---------- Source records

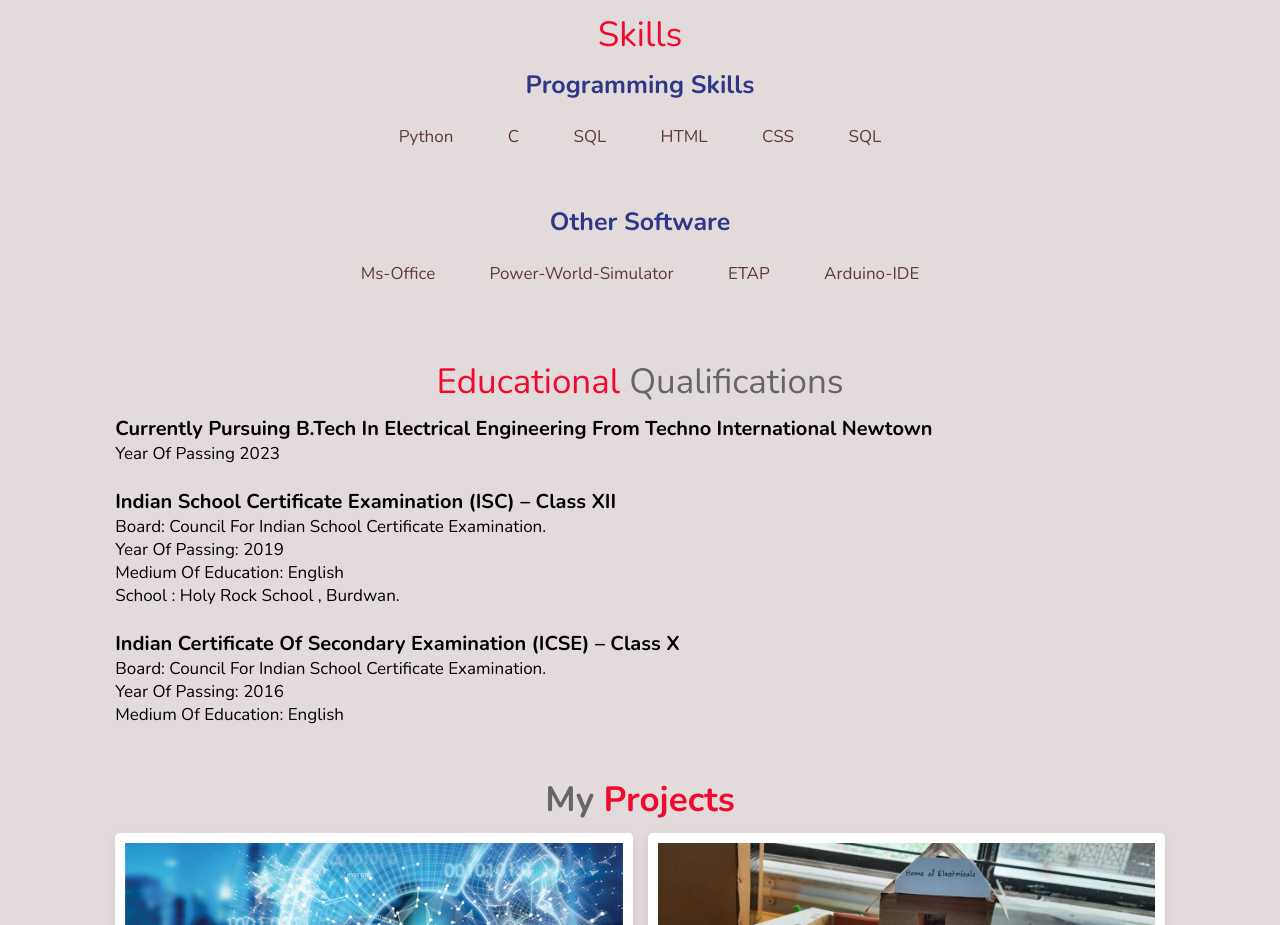
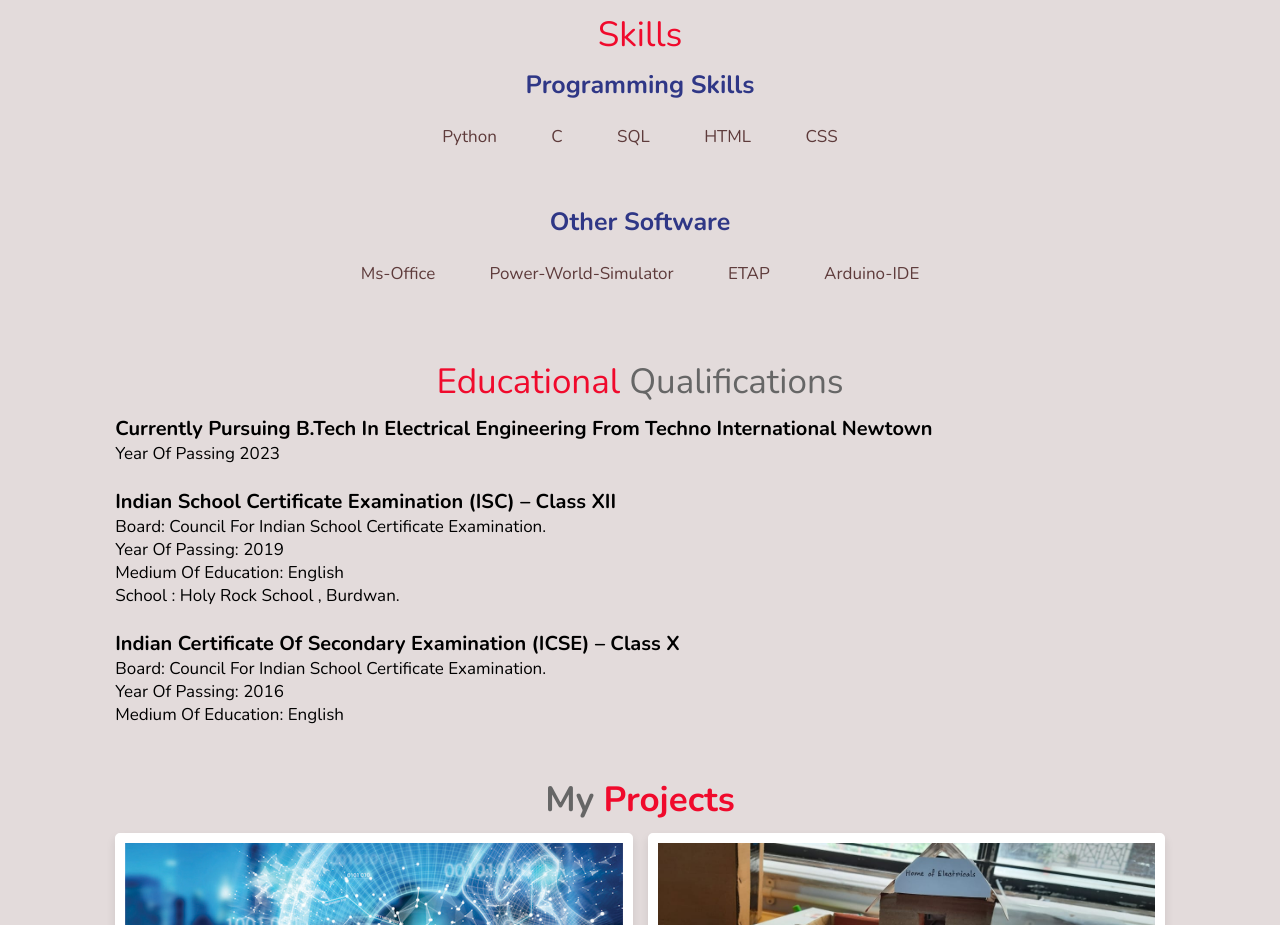
Before and after one commit to richka0804/richika0804.github.io, a plain HTML site: page index.html in a window 1280 px wide. Shown: the part 840-1765 px from the top of the page. Drawn offline with nearby package versions, Linux system fonts and the light colour scheme.

Commit message:
Update index.html

```diff
--- a/index.html
+++ b/index.html
@@ -42,7 +42,7 @@
     <div class="heading">
        <span> Skills</span></div>
      <h3 class="content">Programming skills</h3>
-    <p4><br>  Python   C   SQL  HTML  CSS  SQL<br><br></p4>
+    <p4><br>  Python   C   SQL  HTML  CSS <br><br></p4>
      <h3><br>Other software</h3>
      <p4> <span><br>Ms-Office   Power-World-simulator   ETAP    Arduino-IDE<br><br></span></p4>
 
```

--------------------

Please set down every line of the data above precisely, dropping the images.

> [Answer to this problem]
Before and after one commit to richka0804/richika0804.github.io, a plain HTML site: page index.html in a window 1280 px wide. Shown: the part 840-1765 px from the top of the page. Drawn offline with nearby package versions, Linux system fonts and the light colour scheme.

Commit message:
Update index.html

```diff
--- a/index.html
+++ b/index.html
@@ -42,7 +42,7 @@
     <div class="heading">
        <span> Skills</span></div>
      <h3 class="content">Programming skills</h3>
-    <p4><br>  Python   C   SQL  HTML  CSS  SQL<br><br></p4>
+    <p4><br>  Python   C   SQL  HTML  CSS <br><br></p4>
      <h3><br>Other software</h3>
      <p4> <span><br>Ms-Office   Power-World-simulator   ETAP    Arduino-IDE<br><br></span></p4>
 
```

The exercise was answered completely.